_Structured diff data_.
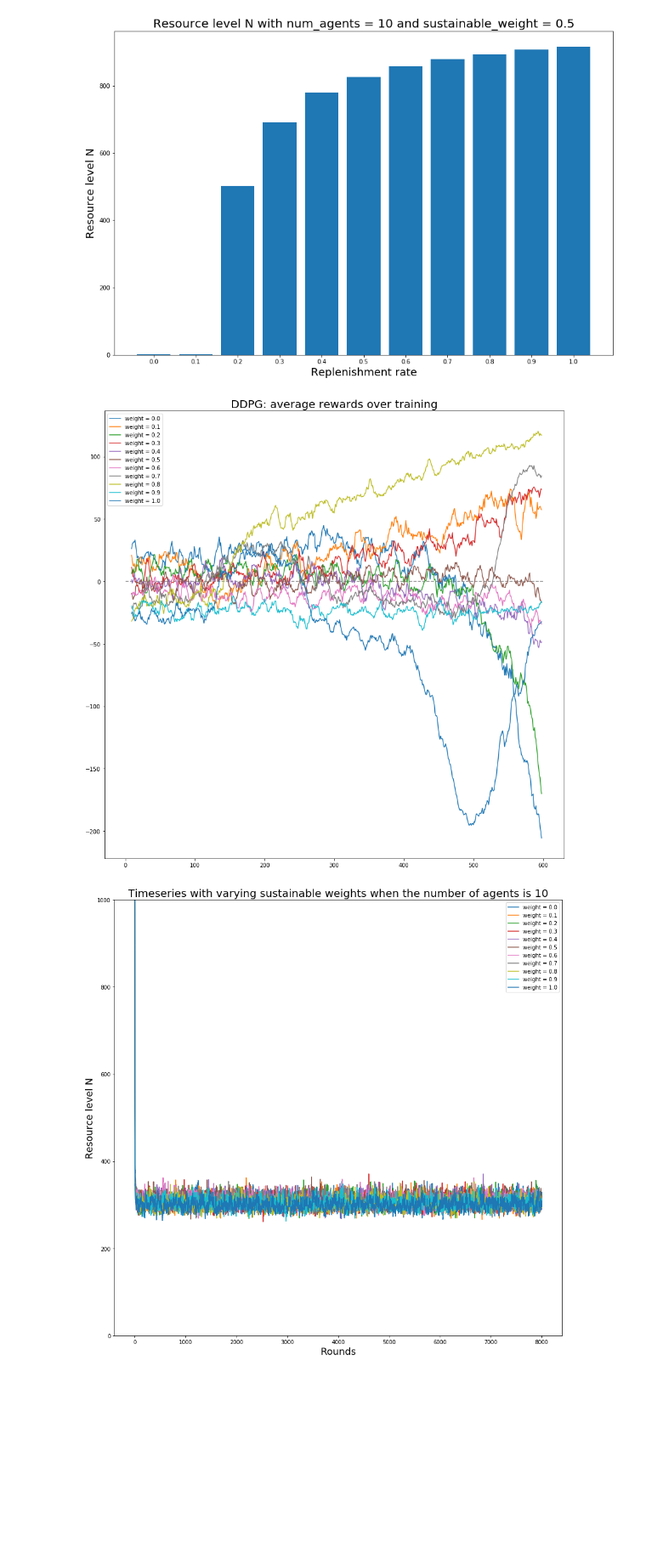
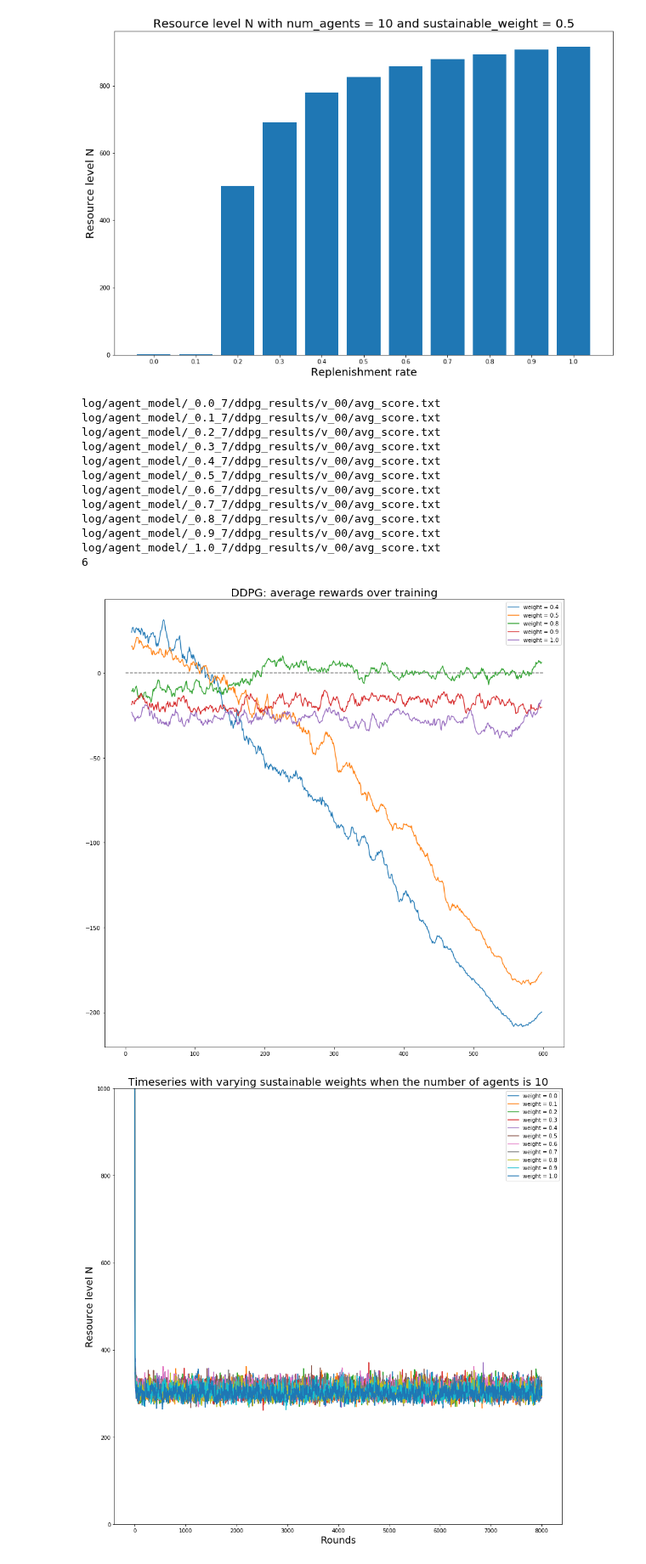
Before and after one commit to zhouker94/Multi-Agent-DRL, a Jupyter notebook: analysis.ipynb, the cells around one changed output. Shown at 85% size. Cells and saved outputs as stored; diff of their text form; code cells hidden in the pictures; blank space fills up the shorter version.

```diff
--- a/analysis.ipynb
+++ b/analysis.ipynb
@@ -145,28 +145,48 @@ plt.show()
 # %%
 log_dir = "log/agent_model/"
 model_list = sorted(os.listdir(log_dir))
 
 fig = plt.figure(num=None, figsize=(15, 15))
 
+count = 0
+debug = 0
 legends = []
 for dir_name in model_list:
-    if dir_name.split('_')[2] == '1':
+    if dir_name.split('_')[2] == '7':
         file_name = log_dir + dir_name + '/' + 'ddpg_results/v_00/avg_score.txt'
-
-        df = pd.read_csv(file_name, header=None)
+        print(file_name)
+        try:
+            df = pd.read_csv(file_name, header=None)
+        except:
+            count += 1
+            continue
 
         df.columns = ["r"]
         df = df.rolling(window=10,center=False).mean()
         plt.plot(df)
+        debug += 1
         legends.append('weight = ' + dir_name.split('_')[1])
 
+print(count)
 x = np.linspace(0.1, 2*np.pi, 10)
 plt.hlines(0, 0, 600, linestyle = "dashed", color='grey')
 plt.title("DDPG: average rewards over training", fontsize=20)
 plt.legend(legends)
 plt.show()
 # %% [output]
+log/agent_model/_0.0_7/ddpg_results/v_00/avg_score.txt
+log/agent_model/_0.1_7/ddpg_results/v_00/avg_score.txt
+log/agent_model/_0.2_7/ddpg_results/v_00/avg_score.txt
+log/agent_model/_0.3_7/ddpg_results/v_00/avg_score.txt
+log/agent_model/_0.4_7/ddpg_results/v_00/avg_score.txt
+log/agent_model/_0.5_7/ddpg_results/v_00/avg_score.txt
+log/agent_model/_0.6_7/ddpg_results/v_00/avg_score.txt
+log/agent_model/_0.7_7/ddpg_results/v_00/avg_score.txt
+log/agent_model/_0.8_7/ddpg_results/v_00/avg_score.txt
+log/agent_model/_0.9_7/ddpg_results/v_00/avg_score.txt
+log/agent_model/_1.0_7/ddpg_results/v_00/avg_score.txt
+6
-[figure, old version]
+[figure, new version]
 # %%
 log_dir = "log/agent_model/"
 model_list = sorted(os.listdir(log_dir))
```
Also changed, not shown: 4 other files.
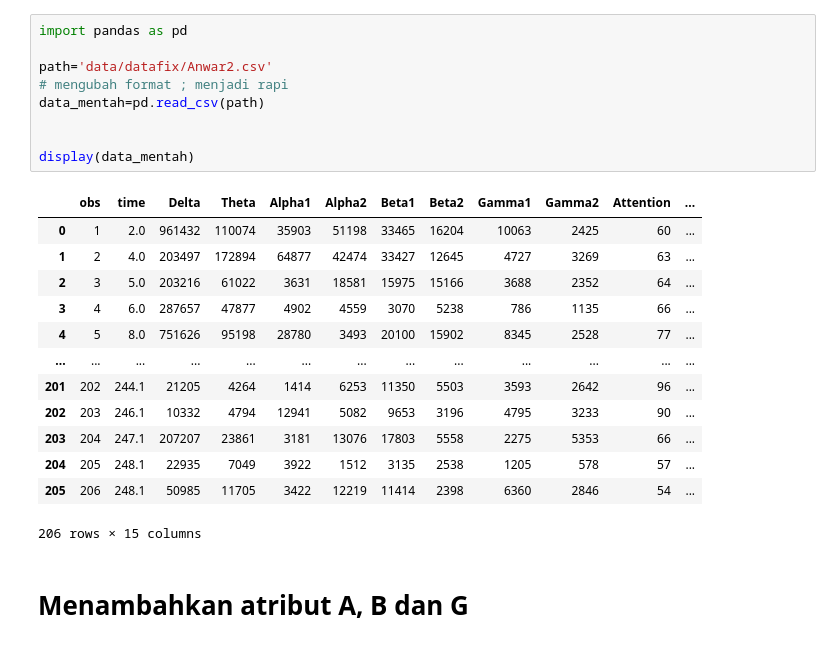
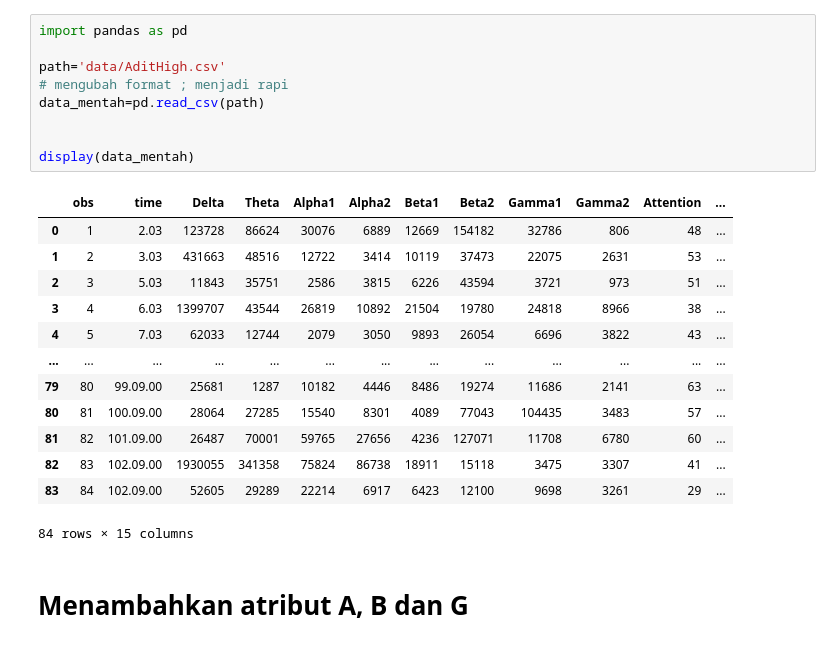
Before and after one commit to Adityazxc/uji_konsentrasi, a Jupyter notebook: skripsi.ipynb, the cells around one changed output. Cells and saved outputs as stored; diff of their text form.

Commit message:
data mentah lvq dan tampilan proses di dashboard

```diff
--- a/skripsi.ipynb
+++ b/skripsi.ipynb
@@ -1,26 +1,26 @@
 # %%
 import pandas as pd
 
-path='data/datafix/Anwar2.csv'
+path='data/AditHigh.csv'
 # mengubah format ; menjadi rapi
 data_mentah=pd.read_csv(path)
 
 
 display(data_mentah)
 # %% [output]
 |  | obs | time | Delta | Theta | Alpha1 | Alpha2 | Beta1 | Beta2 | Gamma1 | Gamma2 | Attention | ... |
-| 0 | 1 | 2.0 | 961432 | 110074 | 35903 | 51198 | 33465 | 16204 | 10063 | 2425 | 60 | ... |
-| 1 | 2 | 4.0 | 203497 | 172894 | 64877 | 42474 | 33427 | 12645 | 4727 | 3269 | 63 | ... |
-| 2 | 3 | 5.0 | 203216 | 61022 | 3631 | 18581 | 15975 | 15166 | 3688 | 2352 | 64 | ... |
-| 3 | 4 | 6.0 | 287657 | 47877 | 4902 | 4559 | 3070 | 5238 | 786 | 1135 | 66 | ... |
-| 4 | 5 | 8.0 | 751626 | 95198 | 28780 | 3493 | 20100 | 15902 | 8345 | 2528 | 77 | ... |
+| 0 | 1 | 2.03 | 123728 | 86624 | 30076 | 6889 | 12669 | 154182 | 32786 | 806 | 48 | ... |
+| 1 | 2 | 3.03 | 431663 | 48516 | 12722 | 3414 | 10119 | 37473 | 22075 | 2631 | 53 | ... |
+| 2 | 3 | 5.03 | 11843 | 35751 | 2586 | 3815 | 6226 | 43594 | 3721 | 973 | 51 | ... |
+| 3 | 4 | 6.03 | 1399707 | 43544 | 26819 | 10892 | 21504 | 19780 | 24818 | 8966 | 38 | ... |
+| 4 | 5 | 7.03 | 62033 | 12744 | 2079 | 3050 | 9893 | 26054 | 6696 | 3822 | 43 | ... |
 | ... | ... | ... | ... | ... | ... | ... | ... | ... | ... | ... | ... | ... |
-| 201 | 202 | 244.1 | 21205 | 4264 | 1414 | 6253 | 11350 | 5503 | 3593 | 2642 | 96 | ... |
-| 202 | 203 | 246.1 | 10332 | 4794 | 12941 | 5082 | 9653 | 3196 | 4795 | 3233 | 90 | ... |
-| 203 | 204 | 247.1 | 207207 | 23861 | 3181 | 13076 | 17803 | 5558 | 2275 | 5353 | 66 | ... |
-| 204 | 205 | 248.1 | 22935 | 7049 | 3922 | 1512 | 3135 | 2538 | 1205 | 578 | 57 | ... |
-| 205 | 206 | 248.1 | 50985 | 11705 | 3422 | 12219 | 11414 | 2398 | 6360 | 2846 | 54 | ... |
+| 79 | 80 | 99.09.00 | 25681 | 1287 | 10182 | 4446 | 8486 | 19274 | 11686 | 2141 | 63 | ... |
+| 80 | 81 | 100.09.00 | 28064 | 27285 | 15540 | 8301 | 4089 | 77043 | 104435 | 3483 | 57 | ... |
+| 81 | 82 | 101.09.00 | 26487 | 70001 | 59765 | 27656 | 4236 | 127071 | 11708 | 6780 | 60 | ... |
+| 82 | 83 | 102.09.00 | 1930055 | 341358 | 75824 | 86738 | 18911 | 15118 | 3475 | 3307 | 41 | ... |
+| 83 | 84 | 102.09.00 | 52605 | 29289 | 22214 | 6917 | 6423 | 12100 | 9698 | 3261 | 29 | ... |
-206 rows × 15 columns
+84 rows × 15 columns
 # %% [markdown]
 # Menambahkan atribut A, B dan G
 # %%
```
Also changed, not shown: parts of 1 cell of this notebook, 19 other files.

_What you are asked to do_. Please repeat every record exactly, leaving the pictures out.

_Completed exercise_.
Before and after one commit to zhouker94/Multi-Agent-DRL, a Jupyter notebook: analysis.ipynb, the cells around one changed output. Shown at 85% size. Cells and saved outputs as stored; diff of their text form; code cells hidden in the pictures; blank space fills up the shorter version.

```diff
--- a/analysis.ipynb
+++ b/analysis.ipynb
@@ -145,28 +145,48 @@ plt.show()
 # %%
 log_dir = "log/agent_model/"
 model_list = sorted(os.listdir(log_dir))
 
 fig = plt.figure(num=None, figsize=(15, 15))
 
+count = 0
+debug = 0
 legends = []
 for dir_name in model_list:
-    if dir_name.split('_')[2] == '1':
+    if dir_name.split('_')[2] == '7':
         file_name = log_dir + dir_name + '/' + 'ddpg_results/v_00/avg_score.txt'
-
-        df = pd.read_csv(file_name, header=None)
+        print(file_name)
+        try:
+            df = pd.read_csv(file_name, header=None)
+        except:
+            count += 1
+            continue
 
         df.columns = ["r"]
         df = df.rolling(window=10,center=False).mean()
         plt.plot(df)
+        debug += 1
         legends.append('weight = ' + dir_name.split('_')[1])
 
+print(count)
 x = np.linspace(0.1, 2*np.pi, 10)
 plt.hlines(0, 0, 600, linestyle = "dashed", color='grey')
 plt.title("DDPG: average rewards over training", fontsize=20)
 plt.legend(legends)
 plt.show()
 # %% [output]
+log/agent_model/_0.0_7/ddpg_results/v_00/avg_score.txt
+log/agent_model/_0.1_7/ddpg_results/v_00/avg_score.txt
+log/agent_model/_0.2_7/ddpg_results/v_00/avg_score.txt
+log/agent_model/_0.3_7/ddpg_results/v_00/avg_score.txt
+log/agent_model/_0.4_7/ddpg_results/v_00/avg_score.txt
+log/agent_model/_0.5_7/ddpg_results/v_00/avg_score.txt
+log/agent_model/_0.6_7/ddpg_results/v_00/avg_score.txt
+log/agent_model/_0.7_7/ddpg_results/v_00/avg_score.txt
+log/agent_model/_0.8_7/ddpg_results/v_00/avg_score.txt
+log/agent_model/_0.9_7/ddpg_results/v_00/avg_score.txt
+log/agent_model/_1.0_7/ddpg_results/v_00/avg_score.txt
+6
-[figure, old version]
+[figure, new version]
 # %%
 log_dir = "log/agent_model/"
 model_list = sorted(os.listdir(log_dir))
```
Also changed, not shown: 4 other files.
Before and after one commit to Adityazxc/uji_konsentrasi, a Jupyter notebook: skripsi.ipynb, the cells around one changed output. Cells and saved outputs as stored; diff of their text form.

Commit message:
data mentah lvq dan tampilan proses di dashboard

```diff
--- a/skripsi.ipynb
+++ b/skripsi.ipynb
@@ -1,26 +1,26 @@
 # %%
 import pandas as pd
 
-path='data/datafix/Anwar2.csv'
+path='data/AditHigh.csv'
 # mengubah format ; menjadi rapi
 data_mentah=pd.read_csv(path)
 
 
 display(data_mentah)
 # %% [output]
 |  | obs | time | Delta | Theta | Alpha1 | Alpha2 | Beta1 | Beta2 | Gamma1 | Gamma2 | Attention | ... |
-| 0 | 1 | 2.0 | 961432 | 110074 | 35903 | 51198 | 33465 | 16204 | 10063 | 2425 | 60 | ... |
-| 1 | 2 | 4.0 | 203497 | 172894 | 64877 | 42474 | 33427 | 12645 | 4727 | 3269 | 63 | ... |
-| 2 | 3 | 5.0 | 203216 | 61022 | 3631 | 18581 | 15975 | 15166 | 3688 | 2352 | 64 | ... |
-| 3 | 4 | 6.0 | 287657 | 47877 | 4902 | 4559 | 3070 | 5238 | 786 | 1135 | 66 | ... |
-| 4 | 5 | 8.0 | 751626 | 95198 | 28780 | 3493 | 20100 | 15902 | 8345 | 2528 | 77 | ... |
+| 0 | 1 | 2.03 | 123728 | 86624 | 30076 | 6889 | 12669 | 154182 | 32786 | 806 | 48 | ... |
+| 1 | 2 | 3.03 | 431663 | 48516 | 12722 | 3414 | 10119 | 37473 | 22075 | 2631 | 53 | ... |
+| 2 | 3 | 5.03 | 11843 | 35751 | 2586 | 3815 | 6226 | 43594 | 3721 | 973 | 51 | ... |
+| 3 | 4 | 6.03 | 1399707 | 43544 | 26819 | 10892 | 21504 | 19780 | 24818 | 8966 | 38 | ... |
+| 4 | 5 | 7.03 | 62033 | 12744 | 2079 | 3050 | 9893 | 26054 | 6696 | 3822 | 43 | ... |
 | ... | ... | ... | ... | ... | ... | ... | ... | ... | ... | ... | ... | ... |
-| 201 | 202 | 244.1 | 21205 | 4264 | 1414 | 6253 | 11350 | 5503 | 3593 | 2642 | 96 | ... |
-| 202 | 203 | 246.1 | 10332 | 4794 | 12941 | 5082 | 9653 | 3196 | 4795 | 3233 | 90 | ... |
-| 203 | 204 | 247.1 | 207207 | 23861 | 3181 | 13076 | 17803 | 5558 | 2275 | 5353 | 66 | ... |
-| 204 | 205 | 248.1 | 22935 | 7049 | 3922 | 1512 | 3135 | 2538 | 1205 | 578 | 57 | ... |
-| 205 | 206 | 248.1 | 50985 | 11705 | 3422 | 12219 | 11414 | 2398 | 6360 | 2846 | 54 | ... |
+| 79 | 80 | 99.09.00 | 25681 | 1287 | 10182 | 4446 | 8486 | 19274 | 11686 | 2141 | 63 | ... |
+| 80 | 81 | 100.09.00 | 28064 | 27285 | 15540 | 8301 | 4089 | 77043 | 104435 | 3483 | 57 | ... |
+| 81 | 82 | 101.09.00 | 26487 | 70001 | 59765 | 27656 | 4236 | 127071 | 11708 | 6780 | 60 | ... |
+| 82 | 83 | 102.09.00 | 1930055 | 341358 | 75824 | 86738 | 18911 | 15118 | 3475 | 3307 | 41 | ... |
+| 83 | 84 | 102.09.00 | 52605 | 29289 | 22214 | 6917 | 6423 | 12100 | 9698 | 3261 | 29 | ... |
-206 rows × 15 columns
+84 rows × 15 columns
 # %% [markdown]
 # Menambahkan atribut A, B dan G
 # %%
```
Also changed, not shown: parts of 1 cell of this notebook, 19 other files.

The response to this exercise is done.